# Exercise aim
Output all of the records again, exactly as written.

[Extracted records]
┄┄┄┄┄┄┄┄┄┄

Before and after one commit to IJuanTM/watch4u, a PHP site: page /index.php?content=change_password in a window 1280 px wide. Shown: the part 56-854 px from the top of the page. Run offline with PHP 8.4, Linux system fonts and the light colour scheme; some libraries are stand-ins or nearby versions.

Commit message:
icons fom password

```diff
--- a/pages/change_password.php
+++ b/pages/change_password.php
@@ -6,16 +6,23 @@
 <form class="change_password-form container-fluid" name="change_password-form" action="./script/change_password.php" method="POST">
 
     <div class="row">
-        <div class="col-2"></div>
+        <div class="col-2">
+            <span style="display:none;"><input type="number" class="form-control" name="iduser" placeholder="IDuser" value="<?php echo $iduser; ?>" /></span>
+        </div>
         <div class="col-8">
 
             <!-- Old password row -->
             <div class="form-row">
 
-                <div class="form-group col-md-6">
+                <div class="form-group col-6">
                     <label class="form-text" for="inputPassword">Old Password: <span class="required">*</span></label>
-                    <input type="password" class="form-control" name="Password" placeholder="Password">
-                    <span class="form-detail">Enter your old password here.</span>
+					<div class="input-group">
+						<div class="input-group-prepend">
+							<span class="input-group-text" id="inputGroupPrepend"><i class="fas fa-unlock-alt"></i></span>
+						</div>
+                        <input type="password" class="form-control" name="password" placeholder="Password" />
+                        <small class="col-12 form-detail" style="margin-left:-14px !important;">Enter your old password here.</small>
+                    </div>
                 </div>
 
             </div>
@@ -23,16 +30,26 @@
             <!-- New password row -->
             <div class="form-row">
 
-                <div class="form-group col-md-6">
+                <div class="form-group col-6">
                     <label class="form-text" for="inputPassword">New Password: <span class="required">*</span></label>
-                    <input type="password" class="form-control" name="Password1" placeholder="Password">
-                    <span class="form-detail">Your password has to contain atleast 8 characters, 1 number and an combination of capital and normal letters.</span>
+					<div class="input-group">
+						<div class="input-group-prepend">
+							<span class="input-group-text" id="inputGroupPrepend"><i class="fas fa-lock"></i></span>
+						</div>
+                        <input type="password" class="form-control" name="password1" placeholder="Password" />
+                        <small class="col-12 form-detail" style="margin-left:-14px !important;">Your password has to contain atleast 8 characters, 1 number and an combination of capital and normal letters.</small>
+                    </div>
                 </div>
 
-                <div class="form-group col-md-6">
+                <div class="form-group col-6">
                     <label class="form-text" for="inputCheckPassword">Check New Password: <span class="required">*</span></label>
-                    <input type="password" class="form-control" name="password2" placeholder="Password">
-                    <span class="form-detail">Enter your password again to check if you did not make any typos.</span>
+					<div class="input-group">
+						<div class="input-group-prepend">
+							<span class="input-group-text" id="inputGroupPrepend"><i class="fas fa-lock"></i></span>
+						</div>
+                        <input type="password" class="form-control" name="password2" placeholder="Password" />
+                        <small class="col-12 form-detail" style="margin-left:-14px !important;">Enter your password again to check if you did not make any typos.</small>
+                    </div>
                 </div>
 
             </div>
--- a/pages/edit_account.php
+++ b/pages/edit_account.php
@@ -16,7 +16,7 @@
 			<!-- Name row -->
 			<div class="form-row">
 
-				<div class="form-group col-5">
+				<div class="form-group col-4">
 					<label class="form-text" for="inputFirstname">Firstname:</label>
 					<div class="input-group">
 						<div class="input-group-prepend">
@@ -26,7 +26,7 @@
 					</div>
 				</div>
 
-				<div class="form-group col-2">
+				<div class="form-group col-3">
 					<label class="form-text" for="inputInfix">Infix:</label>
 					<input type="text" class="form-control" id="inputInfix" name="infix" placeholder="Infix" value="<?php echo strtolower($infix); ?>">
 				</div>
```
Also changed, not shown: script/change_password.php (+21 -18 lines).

┄┄┄┄┄┄┄┄┄┄

# Task solution
Before and after one commit to IJuanTM/watch4u, a PHP site: page /index.php?content=change_password in a window 1280 px wide. Shown: the part 56-854 px from the top of the page. Run offline with PHP 8.4, Linux system fonts and the light colour scheme; some libraries are stand-ins or nearby versions.

Commit message:
icons fom password

```diff
--- a/pages/change_password.php
+++ b/pages/change_password.php
@@ -6,16 +6,23 @@
 <form class="change_password-form container-fluid" name="change_password-form" action="./script/change_password.php" method="POST">
 
     <div class="row">
-        <div class="col-2"></div>
+        <div class="col-2">
+            <span style="display:none;"><input type="number" class="form-control" name="iduser" placeholder="IDuser" value="<?php echo $iduser; ?>" /></span>
+        </div>
         <div class="col-8">
 
             <!-- Old password row -->
             <div class="form-row">
 
-                <div class="form-group col-md-6">
+                <div class="form-group col-6">
                     <label class="form-text" for="inputPassword">Old Password: <span class="required">*</span></label>
-                    <input type="password" class="form-control" name="Password" placeholder="Password">
-                    <span class="form-detail">Enter your old password here.</span>
+					<div class="input-group">
+						<div class="input-group-prepend">
+							<span class="input-group-text" id="inputGroupPrepend"><i class="fas fa-unlock-alt"></i></span>
+						</div>
+                        <input type="password" class="form-control" name="password" placeholder="Password" />
+                        <small class="col-12 form-detail" style="margin-left:-14px !important;">Enter your old password here.</small>
+                    </div>
                 </div>
 
             </div>
@@ -23,16 +30,26 @@
             <!-- New password row -->
             <div class="form-row">
 
-                <div class="form-group col-md-6">
+                <div class="form-group col-6">
                     <label class="form-text" for="inputPassword">New Password: <span class="required">*</span></label>
-                    <input type="password" class="form-control" name="Password1" placeholder="Password">
-                    <span class="form-detail">Your password has to contain atleast 8 characters, 1 number and an combination of capital and normal letters.</span>
+					<div class="input-group">
+						<div class="input-group-prepend">
+							<span class="input-group-text" id="inputGroupPrepend"><i class="fas fa-lock"></i></span>
+						</div>
+                        <input type="password" class="form-control" name="password1" placeholder="Password" />
+                        <small class="col-12 form-detail" style="margin-left:-14px !important;">Your password has to contain atleast 8 characters, 1 number and an combination of capital and normal letters.</small>
+                    </div>
                 </div>
 
-                <div class="form-group col-md-6">
+                <div class="form-group col-6">
                     <label class="form-text" for="inputCheckPassword">Check New Password: <span class="required">*</span></label>
-                    <input type="password" class="form-control" name="password2" placeholder="Password">
-                    <span class="form-detail">Enter your password again to check if you did not make any typos.</span>
+					<div class="input-group">
+						<div class="input-group-prepend">
+							<span class="input-group-text" id="inputGroupPrepend"><i class="fas fa-lock"></i></span>
+						</div>
+                        <input type="password" class="form-control" name="password2" placeholder="Password" />
+                        <small class="col-12 form-detail" style="margin-left:-14px !important;">Enter your password again to check if you did not make any typos.</small>
+                    </div>
                 </div>
 
             </div>
--- a/pages/edit_account.php
+++ b/pages/edit_account.php
@@ -16,7 +16,7 @@
 			<!-- Name row -->
 			<div class="form-row">
 
-				<div class="form-group col-5">
+				<div class="form-group col-4">
 					<label class="form-text" for="inputFirstname">Firstname:</label>
 					<div class="input-group">
 						<div class="input-group-prepend">
@@ -26,7 +26,7 @@
 					</div>
 				</div>
 
-				<div class="form-group col-2">
+				<div class="form-group col-3">
 					<label class="form-text" for="inputInfix">Infix:</label>
 					<input type="text" class="form-control" id="inputInfix" name="infix" placeholder="Infix" value="<?php echo strtolower($infix); ?>">
 				</div>
```
Also changed, not shown: script/change_password.php (+21 -18 lines).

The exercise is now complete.